The aesthetic movement helped carry through a consistency of latter 19th century jewellery, this and high levels of production. It is common to find motifs and designs become equal, with interchangeable materials of use for the jewel. Rings, in particular, are quite commonly created in both silver and gold, with almost identical moulds producing the piece. Gems and other materials used are also at the mercy of customisation, but the outcomes, regardless of the use of a garnet, aquamarine, or any colour of stone produces a ring that may look very different, but upon inspection, the designs are nearly identical.
This piece is c.1890, but there is a good twenty years of production for this style; it lasted well into the early 20th century and its embellishments of the Rococo Revival period, with the acanthus and the forget-me-not are safe, innocuous and sentimental symbols in a time of highly produced, wearable jewellery and a more global outlook to virtue and values.
This particular style was adapted in the Art Nouveau period to reflect the more organic and natural approach to jewellery design (and design in general), you can often find these pieces in silver, rather than gold, however.

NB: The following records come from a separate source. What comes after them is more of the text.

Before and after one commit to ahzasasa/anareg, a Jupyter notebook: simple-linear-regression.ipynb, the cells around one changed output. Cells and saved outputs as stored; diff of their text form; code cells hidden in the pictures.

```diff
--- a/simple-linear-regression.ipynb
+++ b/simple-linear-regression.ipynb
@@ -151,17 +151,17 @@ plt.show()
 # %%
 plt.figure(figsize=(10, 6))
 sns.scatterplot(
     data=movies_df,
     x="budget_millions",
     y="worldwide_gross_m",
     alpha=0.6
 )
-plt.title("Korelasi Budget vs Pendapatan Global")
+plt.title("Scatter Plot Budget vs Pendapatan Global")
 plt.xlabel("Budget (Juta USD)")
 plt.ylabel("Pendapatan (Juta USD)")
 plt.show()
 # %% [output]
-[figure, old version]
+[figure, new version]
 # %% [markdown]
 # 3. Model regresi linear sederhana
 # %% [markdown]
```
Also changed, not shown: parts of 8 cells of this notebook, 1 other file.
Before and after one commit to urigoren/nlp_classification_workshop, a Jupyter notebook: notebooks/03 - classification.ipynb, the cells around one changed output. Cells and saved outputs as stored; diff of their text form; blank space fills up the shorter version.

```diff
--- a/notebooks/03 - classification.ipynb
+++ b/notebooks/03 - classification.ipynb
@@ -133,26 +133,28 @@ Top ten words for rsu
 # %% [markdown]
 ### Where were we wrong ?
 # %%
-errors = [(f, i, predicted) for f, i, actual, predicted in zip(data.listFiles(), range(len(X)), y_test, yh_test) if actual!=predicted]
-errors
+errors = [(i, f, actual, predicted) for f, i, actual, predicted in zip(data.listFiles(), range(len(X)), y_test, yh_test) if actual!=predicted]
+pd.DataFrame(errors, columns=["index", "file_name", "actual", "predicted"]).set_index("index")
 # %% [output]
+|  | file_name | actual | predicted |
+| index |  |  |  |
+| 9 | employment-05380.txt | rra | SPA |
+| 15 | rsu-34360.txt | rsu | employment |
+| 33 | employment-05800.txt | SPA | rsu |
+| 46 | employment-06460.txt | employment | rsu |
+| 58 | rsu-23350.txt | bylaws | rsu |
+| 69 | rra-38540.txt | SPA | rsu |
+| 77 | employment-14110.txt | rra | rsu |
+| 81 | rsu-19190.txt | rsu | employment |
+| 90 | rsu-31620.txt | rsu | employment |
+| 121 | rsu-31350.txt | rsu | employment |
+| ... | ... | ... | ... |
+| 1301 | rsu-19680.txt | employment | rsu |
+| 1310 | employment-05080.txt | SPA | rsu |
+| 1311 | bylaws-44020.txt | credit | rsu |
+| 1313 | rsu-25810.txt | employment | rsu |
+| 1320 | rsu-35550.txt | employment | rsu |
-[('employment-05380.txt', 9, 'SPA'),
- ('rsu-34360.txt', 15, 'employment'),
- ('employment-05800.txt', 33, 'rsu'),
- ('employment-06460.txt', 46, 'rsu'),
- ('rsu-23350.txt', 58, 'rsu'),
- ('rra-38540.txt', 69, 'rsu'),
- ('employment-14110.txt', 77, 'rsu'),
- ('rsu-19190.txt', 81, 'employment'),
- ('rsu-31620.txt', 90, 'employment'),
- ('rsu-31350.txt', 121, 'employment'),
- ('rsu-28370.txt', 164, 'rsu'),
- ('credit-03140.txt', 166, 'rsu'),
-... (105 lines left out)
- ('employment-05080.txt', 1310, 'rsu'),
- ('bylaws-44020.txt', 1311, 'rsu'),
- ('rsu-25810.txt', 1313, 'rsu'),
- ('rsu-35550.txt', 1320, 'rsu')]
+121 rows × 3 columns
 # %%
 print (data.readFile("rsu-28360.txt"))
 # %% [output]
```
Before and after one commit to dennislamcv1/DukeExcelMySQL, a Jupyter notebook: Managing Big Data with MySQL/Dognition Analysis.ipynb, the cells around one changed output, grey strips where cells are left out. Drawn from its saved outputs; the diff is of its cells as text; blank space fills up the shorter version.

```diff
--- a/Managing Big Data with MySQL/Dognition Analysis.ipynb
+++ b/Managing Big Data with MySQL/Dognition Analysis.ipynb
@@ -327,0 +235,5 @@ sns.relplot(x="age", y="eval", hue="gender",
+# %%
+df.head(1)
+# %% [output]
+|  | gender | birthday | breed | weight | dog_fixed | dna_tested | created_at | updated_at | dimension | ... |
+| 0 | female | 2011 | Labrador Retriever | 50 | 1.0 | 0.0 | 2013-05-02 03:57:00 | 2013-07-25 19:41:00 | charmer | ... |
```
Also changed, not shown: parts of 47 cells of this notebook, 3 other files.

Expect to find similar pieces at your local estate jeweller or antique shop, they’re still very wearable and will always remain beautiful!